Chacon’s commitment to family, both blood relations and chosen family, is striking in For Zitkála-Šá (2017-2020), a series that draws its name from a Yankton Dakota woman who blazed a pioneering path as a composer, writer, translator, musician, educator and activist at the turn of the 20th century. The series features twelve musical scores, each paired with a corresponding text that honours Native American, Indigenous, Mestiza or First Nation women whom Chacon knows personally and whose practice in sound, performance, composition and music struck the artist as an essential contribution to a decolonial theory of change. The prominence of women, not only in Chacon’s own life, but in the history of Native resistance to colonisation, recurs in several pieces in the exhibition.   

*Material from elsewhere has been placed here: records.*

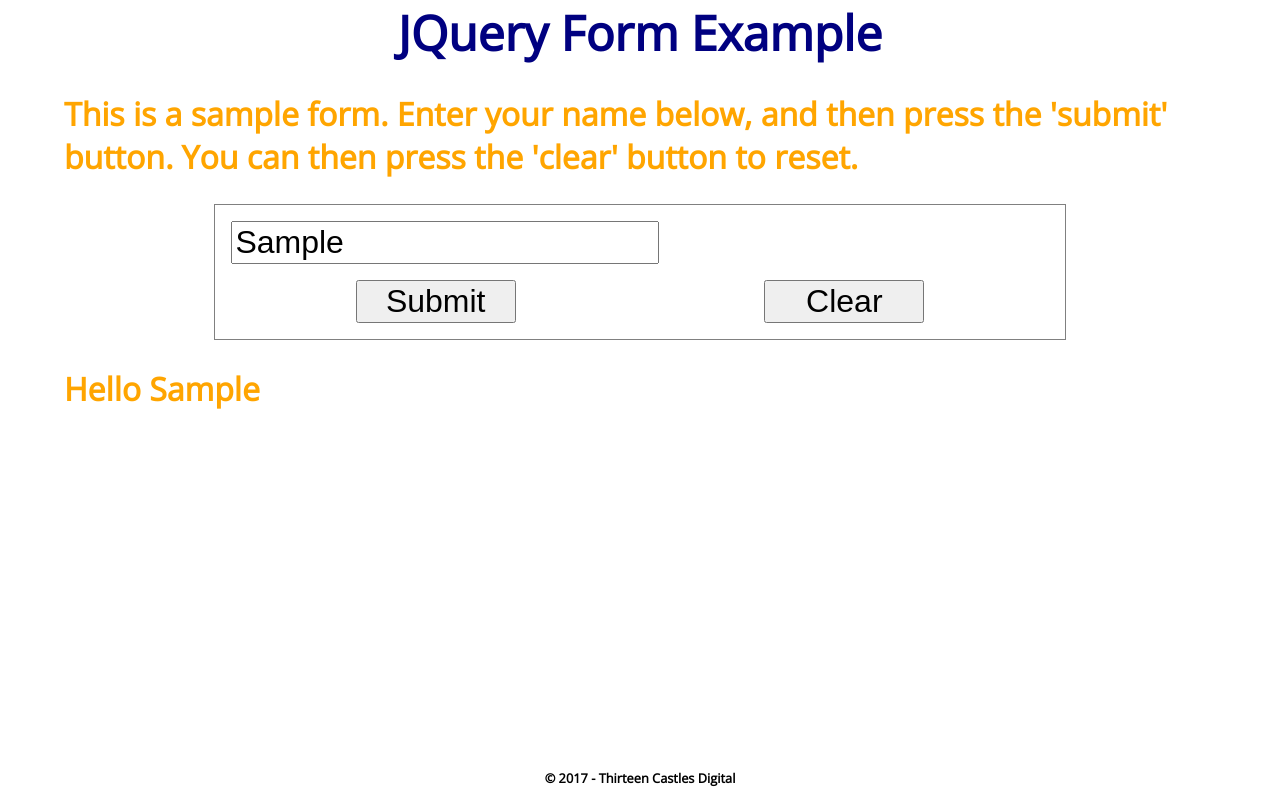
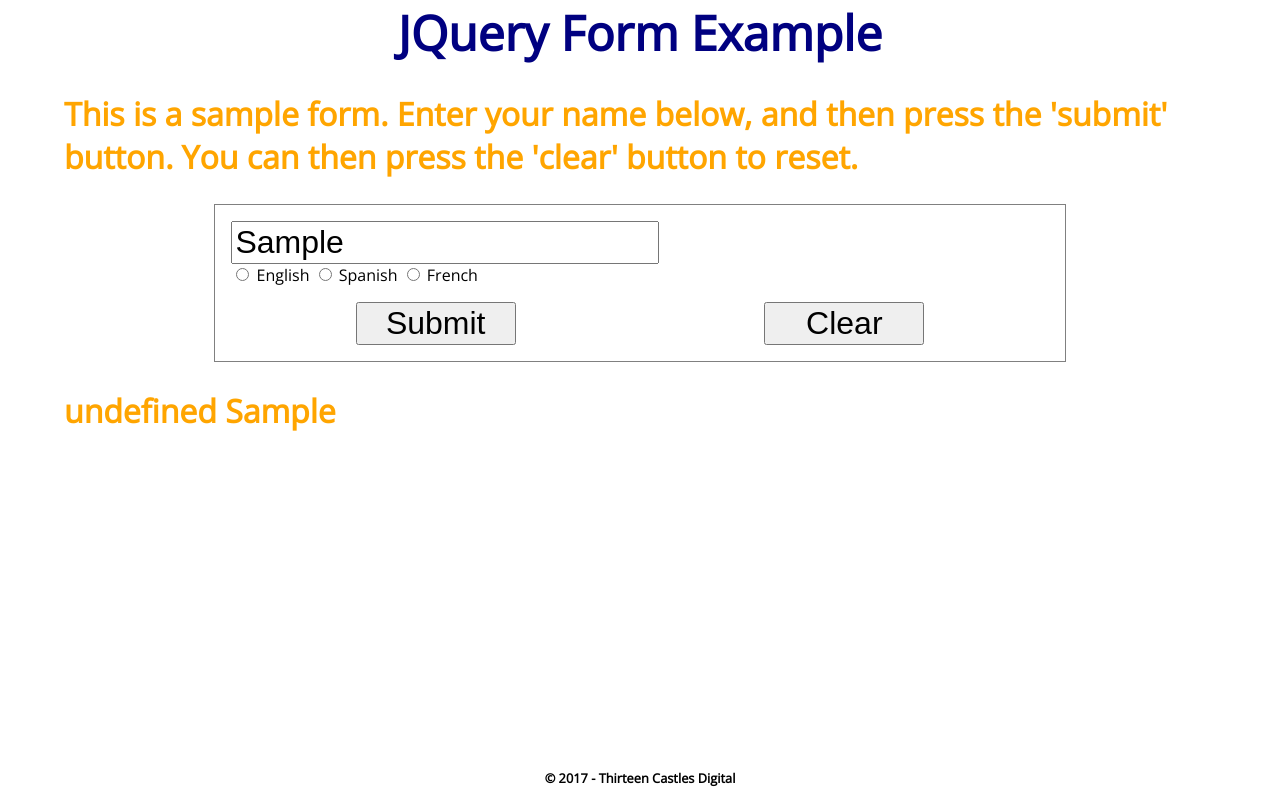
Before and after one commit to CarmenBuezo/jqueryFormExample, a plain HTML site: page index.html in a window 1280 px wide. Both pictures are taken after typing "Sample" into the empty fields and a click on the button "Submit". Drawn offline with nearby package versions, Linux system fonts and the light colour scheme.

Commit message:
"fixed with array"

```diff
--- a/form.js
+++ b/form.js
@@ -1,5 +1,4 @@
-$(document).ready(function()
-{
+$(document).ready(function() {
     /*
      ** put all your code inside of the $(document).ready function to make sure the html and CSS has been loaded
      ** properly before running the JS code
@@ -9,32 +8,32 @@ $(document).ready(function()
     /*
      ** this is the callback function that is invoked when the user clicks on the submit button
      */
-	$('#submitButton').click(function (e) {
+    var greetings = ["Hello", "Hola", "Bonjour"];
+
+    $('#submitButton').click(function(e) {
 
         // call prevent defualt here to disable the
         // default action of clearing the input values
         e.preventDefault();
-
+        //get selected radio button val and change it to a number
+       var radioValue = $("input[name = 'language']:checked").val();
+        radioValue = Number(radioValue);
         // get the value entered by the user into the text input box
         var name = $("#textInput").val();
 
-		if (name != "")
-		{
+        if (name != "") {
             // if the user entered a name, then set a greeeting in the feedback text box
-			$('#greetingText').text ("Hello " + name);
-		}
-
+            $('#greetingText').text(greetings[radioValue] + ' ' + name);
+        };
     });
 
+    // this is the callback function that is invoked when the user clicks on the clear button
 
-	/*
-	** this is the callback function that is invoked when the user clicks on the clear button
-	*/
-	$('#clearButton').click(function (e) {
+    $('#clearButton').click(function(e) {
 
         // set the feedback text area to blank to clear it; note that we dont call preventDefault here, because we do
         // want the default action to clear the name text input area which is the default action
-		$('#greetingText').text ("");
+        $('#greetingText').text("");
 
     });
 
--- a/index.html
+++ b/index.html
@@ -32,13 +32,21 @@
             <div id="formDiv">
                 <input type="text" id="textInput" placeholder="Enter your name here">
             </div>
+            <div id="radiodiv">
+                <input type="radio" name="language" value= 0 id="eng">
+                <label for="eng"> English</label>
+                <input type="radio" name="language" value= 1 id="span">
+                <label for="span"> Spanish</label>
+                <input type="radio" name="language" value= 2 id="fren">
+                <label for="fren"> French</label>
+            </div>
             <div id="buttonDiv">
                 <button type="submit" id="submitButton"> Submit </button>
                 <button type="submit" id="clearButton"> Clear </button>
             </div>
         </form>
 
-            <h2 class="sectionHeader" id="greetingText">  </h2>
+        <h2 class="sectionHeader" id="greetingText"> </h2>
 
 
     </section>
@@ -56,10 +64,7 @@
     <!--
             load jQuery library from CDN
         -->
-        <script
-            src="https://code.jquery.com/jquery-1.12.3.min.js"
-            integrity="sha256-aaODHAgvwQW1bFOGXMeX+pC4PZIPsvn2h1sArYOhgXQ="
-            crossorigin="anonymous">
+    <script src="https://code.jquery.com/jquery-1.12.3.min.js" integrity="sha256-aaODHAgvwQW1bFOGXMeX+pC4PZIPsvn2h1sArYOhgXQ=" crossorigin="anonymous">
     </script>
 
     <!--
```
Lines whose indentation alone changed are shown as unchanged.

Chacon’s work invites the audience to listen deeply beyond the recognisable sound of the voice to the spaces and relations in between people (often mistakenly perceived in the Western canon as silence). Silent Choir (Standing Rock) (2016/2022) relays the tension of the resistance led by the Standing Rock Sioux community that brought together hundreds of people (some of them Sámi) during the No Dakota Access Pipeline Protest. The work encourages one to listen to the mere weight of their presence, to acknowledge their resistance and confrontation.   

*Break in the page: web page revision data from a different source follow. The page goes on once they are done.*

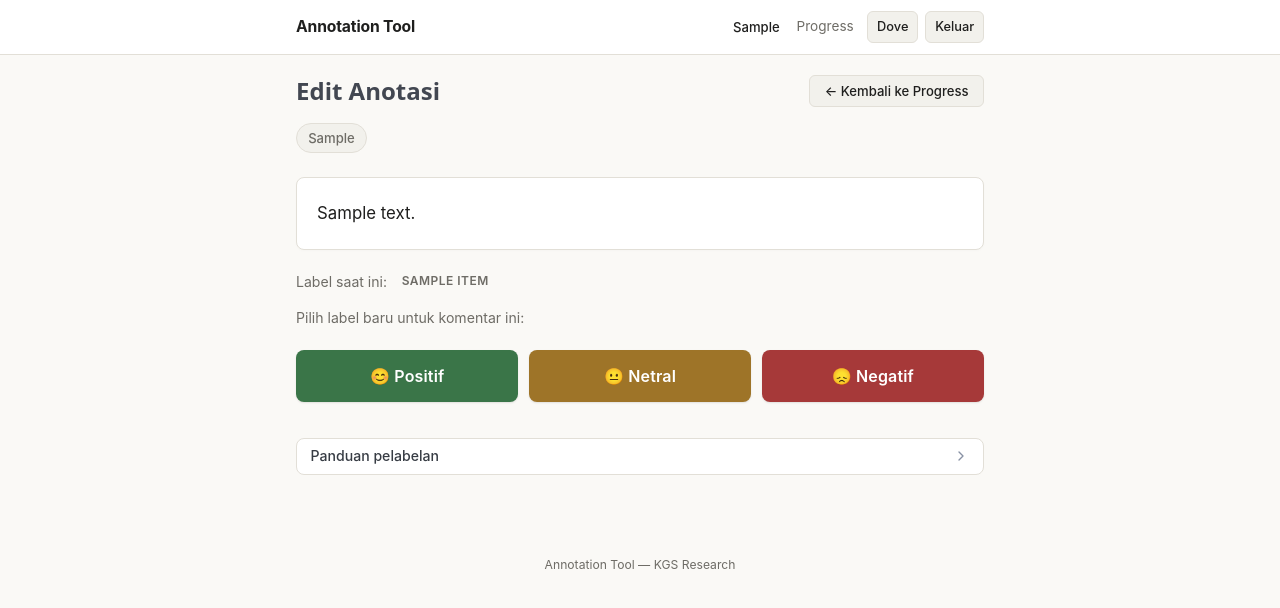
After one commit to kangsolder001/anotation-data-set, a FastAPI app: template annotation-tool/app/templates/edit_annotation.html in a window 1280 px wide. The commit adds this page. Shown: the top 608 px of the page. Run offline with FastAPI, Linux system fonts and the light colour scheme; the template is opened without the code that fills it: most values are stand-ins (such as "Sample title", 1, 10 or a date in 2020); some libraries are stand-ins or nearby versions.

Commit message:
feat: add edit annotation feature from progress page

```diff
--- a/annotation-tool/app/crud.py
+++ b/annotation-tool/app/crud.py
@@ -140,6 +140,36 @@ def submit_annotation(
     return result.rowcount > 0
 
 
+def update_annotation(
+    db: Session,
+    comment_id: str,
+    annotator_id: int,
+    label: str,
+    is_admin: bool = False,
+) -> bool:
+    """
+    Update label anotasi yang sudah dibuat oleh annotator ini.
+    Hanya annotator pemilik anotasi (atau admin) yang berhak mengubah.
+    """
+    if label not in VALID_LABELS:
+        raise ValueError(f"Label tidak valid: {label}")
+
+    condition = dataset.c.comment_id == comment_id
+    if not is_admin:
+        condition = and_(condition, dataset.c.annotator_id == annotator_id)
+
+    result = db.execute(
+        update(dataset)
+        .where(condition)
+        .values(
+            label_manual=label,
+            annotated_at=datetime.utcnow(),
+        )
+    )
+    db.commit()
+    return result.rowcount > 0
+
+
 # ═══════════════════════════════════════════════════════════
 # STATISTIK
 # ═══════════════════════════════════════════════════════════
--- a/annotation-tool/app/main.py
+++ b/annotation-tool/app/main.py
@@ -222,7 +222,12 @@ def annotate_post(
 # PROGRESS
 # ═══════════════════════════════════════════════════════════
 @app.get("/progress", response_class=HTMLResponse)
-def progress_page(request: Request, page: int = 1, db: Session = Depends(get_db)):
+def progress_page(
+    request: Request,
+    page: int = 1,
+    msg: str = "",
+    db: Session = Depends(get_db),
+):
     annotator, redirect = _get_annotator_or_redirect(request, db)
     if redirect:
         return redirect
@@ -240,8 +245,73 @@ def progress_page(request: Request, page: int = 1, db: Session = Depends(get_db)
             "my_annotations": my_annotations,
             "page": page,
             "total_pages": total_pages,
+            "msg": msg,
         },
     )
+
+
+# ═══════════════════════════════════════════════════════════
+# EDIT ANOTASI
+# ═══════════════════════════════════════════════════════════
+@app.get("/edit-annotation/{comment_id}", response_class=HTMLResponse)
+def edit_annotation_page(
+    request: Request,
+    comment_id: str,
+    page: int = 1,
+    msg: str = "",
+    db: Session = Depends(get_db),
+):
+    annotator, redirect = _get_annotator_or_redirect(request, db)
+    if redirect:
+        return redirect
+
+    item = crud.get_item_by_comment_id(db, comment_id)
+    if not item:
+        return RedirectResponse(url=f"/progress?page={page}&msg=Item+tidak+ditemukan", status_code=303)
+
+    # Validasi kepemilikan anotasi (kecuali admin)
+    if item["annotator_id"] != annotator["id"] and not annotator.get("is_admin"):
+        return RedirectResponse(url=f"/progress?page={page}&msg=Akses+ditolak", status_code=303)
+
+    return templates.TemplateResponse(
+        "edit_annotation.html",
+        {
+            "request": request,
+            "annotator": annotator,
+            "item": item,
+            "page": page,
+            "msg": msg,
+        },
+    )
+
+
+@app.post("/edit-annotation/{comment_id}", response_class=HTMLResponse)
+def edit_annotation_post(
+    request: Request,
+    comment_id: str,
+    label: str = Form(...),
+    page: int = Form(1),
+    db: Session = Depends(get_db),
+):
+    annotator, redirect = _get_annotator_or_redirect(request, db)
+    if redirect:
+        return redirect
+
+    if label not in crud.VALID_LABELS:
+        return RedirectResponse(url=f"/edit-annotation/{comment_id}?page={page}&msg=Label+tidak+valid", status_code=303)
+
+    success = crud.update_annotation(
+        db,
+        comment_id=comment_id,
+        annotator_id=annotator["id"],
+        label=label,
+        is_admin=annotator.get("is_admin", False),
+    )
+
+    if not success:
+        return RedirectResponse(url=f"/progress?page={page}&msg=Gagal+mengubah+anotasi", status_code=303)
+
+    return RedirectResponse(url=f"/progress?page={page}&msg=Anotasi+berhasil+diperbarui", status_code=303)
 
 
 # ═══════════════════════════════════════════════════════════
--- /dev/null
+++ b/annotation-tool/app/templates/edit_annotation.html
@@ -0,0 +1,65 @@
+{% extends "base.html" %}
+{% block title %}Edit Anotasi — Annotation Tool{% endblock %}
+{% block content %}
+
+{# ── Header Navigasi Balik ── #}
+<div style="display:flex;justify-content:space-between;align-items:center;margin-bottom:1rem;flex-wrap:wrap;gap:0.5rem;">
+  <h3 style="margin:0;">Edit Anotasi</h3>
+  <a href="/progress?page={{ page }}" class="btn-secondary" style="height:32px;font-size:0.82rem;display:inline-flex;align-items:center;">
+    ← Kembali ke Progress
+  </a>
+</div>
+
+{# ── Notifikasi Error/Info ── #}
+{% if msg %}
+<div class="alert alert-info" style="margin-bottom:1rem;">{{ msg }}</div>
+{% endif %}
+
+{# ── Kata Kunci (jika ada) ── #}
+{% if item.keyword_search %}
+<div style="margin-bottom:0.75rem;">
+  <span class="keyword-pill">{{ item.keyword_search }}</span>
+</div>
+{% endif %}
+
+{# ── Kotak Komentar Lengkap ── #}
+<div class="comment-box">{{ item.cleaned_text }}</div>
+
+{# ── Status Label Saat Ini ── #}
+<div style="margin-bottom:0.75rem;font-size:0.88rem;color:var(--muted);display:flex;align-items:center;gap:0.5rem;">
+  <span>Label saat ini:</span>
+  {% if item.label_manual %}
+  <span class="badge badge-{{ item.label_manual }}">{{ item.label_manual }}</span>
+  {% else %}
+  <span>—</span>
+  {% endif %}
+</div>
+
+{# ── Form Pemilihan Label Baru ── #}
+<p style="font-size:0.88rem;color:var(--muted);margin-bottom:0.5rem;">Pilih label baru untuk komentar ini:</p>
+<form method="post" action="/edit-annotation/{{ item.comment_id }}">
+  <input type="hidden" name="page" value="{{ page }}" />
+  <div class="label-buttons">
+    <button type="submit" name="label" value="positif" class="btn-positif">😊 Positif</button>
+    <button type="submit" name="label" value="netral"  class="btn-netral" >😐 Netral</button>
+    <button type="submit" name="label" value="negatif" class="btn-negatif">😞 Negatif</button>
+  </div>
+</form>
+
+{# ── Panduan Pelabelan ── #}
+<details>
+  <summary>Panduan pelabelan</summary>
+  <div style="margin-top:0.75rem;font-size:0.88rem;line-height:1.75;">
+    <p style="margin-bottom:0.75rem;">
+      <strong style="color:var(--btn-positif);">Positif</strong> &mdash; Teks mengekspresikan evaluasi, emosi, atau sikap yang menyenangkan, mendukung, atau menghargai. Termasuk di dalamnya pujian, dukungan, rasa syukur atau terima kasih, harapan baik, kegembiraan, dan apresiasi.
+    </p>
+    <p style="margin-bottom:0.75rem;">
+      <strong style="color:var(--btn-netral);">Netral</strong> &mdash; Tidak ada evaluasi atau emosi yang dapat diidentifikasi. Contohnya informasi faktual, pertanyaan tanpa muatan sikap, deskripsi, atau teks yang arah sentimennya tidak dapat ditentukan.
+    </p>
+    <p style="margin-bottom:0.25rem;">
+      <strong style="color:var(--btn-negatif);">Negatif</strong> &mdash; Teks mengekspresikan evaluasi, emosi, atau sikap yang tidak menyenangkan, menolak, atau merendahkan terhadap suatu target (orang, kelompok, kebijakan, institusi, peristiwa). Termasuk di dalamnya kritik, kemarahan, kekecewaan, kekhawatiran atau ketakutan, ejekan, hinaan, serta sindiran dan sarkasme.
+    </p>
+  </div>
+</details>
+
+{% endblock %}
```
Also changed, not shown: annotation-tool/app/templates/progress.html (+11 -1 lines), 1 other file.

Surveying his practice as an empowerment of Indigenous ways of thinking and living, A Worm's Eye View from a Bird's Beak provides an overview of the powerful approach Chacon has developed across a variety of media to resurge community and explore the depth of Indigenous kinship to ancestral land.  

Chacon’s Pulitzer Prize-winning orchestral composition, Voiceless Mass, will be performed in Bodø/Bådåddjo/Buvvda (during its year as European Cultural Capital) on 7 June 2024 in collaboration with the Arctic Philarmonic, and Bodø 2024. The concert will also feature Chacon’s orchestral compositions, Biyan (2011), as well as performances by the Sámi composer, Elina Waage Mikalsen. A conversation at Stormen Concert Hall will take place earlier that day, between Raven Chacon and Patricia Marroquin Norby, Associate Curator of Native American Art at The Metropolitan Museum of Art, NY.  

The exhibition at NNKM is curated by Katya García-Antón, Director and Chief Curator of Nordnorsk Kunstmuseum/Davvi Norga Dáiddamusea.  

A Worm’s Eye View from a Bird’s Beak is organised by Nordnorsk Kunstmuseum/Davvi Norga Dáiddamusea and the Swiss Institute, New York.  

The exhibition is accompanied by a limited edition from the series Field Recordings (1999), Chacon’s recordings of Navajo landscapes that unsettle the colonial myth of terra nullius. The recordings are amplified to maximum volume and printed onto postcards that function as vinyl records.  

The first monograph dedicated to Raven Chacon's practice is edited by Katya García-Antón, Stefanie Hessler and Alison Coplan, with texts by Raven Chacon, Aruna D´Souza, Eric-Paul Riege, Dylan Robinson and Patrick Nickleson, Anthony Huberman, Lou Cornum, Marja Bål Nango, Smávut Iŋgir, Sigbjørn Skåden, Candice Hopkins, Stefanie Hessler and Katya García-Antón. The publication is designed by Stoodio Santiago da Silva and distributed by Sternberg Press. 

PDF icon Press release (PDF file)

Read the interview with Raven Chacon in Mousse Magazine
The interview is in the latest issue of Mousse Magazine. Here you can read about his works around sound and agency, replication and tone in music composition and artistic practice, and disrupting harmony and identity clichés. In this interview, Chacon and Hammer Museum curator Pablo José Ramírez discuss the artist's life in Navajo ancestral lands and his relationship with sound, with western music forms, as well as new works in the exhibition made in collaboration with Sámi artists (built upon long standing friendships and global Indigenous solidarity).


NRK Sápmi
April 2023:(link is external) - Pulitzer Prize winner makes art to shed light on interference with nature in Indigenous areas. Award-winning composer Raven Chacon is in Sápmi to build up knowledge and be inspired by magnificent nature.

15 March 2024: (link is external)- Indigenous Resilience: Interview with Raven Chacon.

18 March 2024:(link is external) - Exhibition opening in Tromsø: - Have had similar problems to the Sámi... Raven Chacon is in Tromsø to open his exhibition, which includes elements of Sámi stories.

14 March 2024:(link is external) - A place heretofore unknown


New York Times review
New York Times’ Holland Cotter has reviewed Raven Chacon’s exhibition, A Worm’s Eye View From a Bird’s Beak at the Swiss Institute. Link to the review: "Raven Chacon's Sound-and-Art Symphony At the Swiss Institute, a Pulitzer Prize winner makes art that is warmed - socially and spiritually - by hope."

Financial Times review


Curator Katya García-Antón
Phone: +47 469 74 036
Head of mediation Astrid Rotvold Nilsen
+47 98692741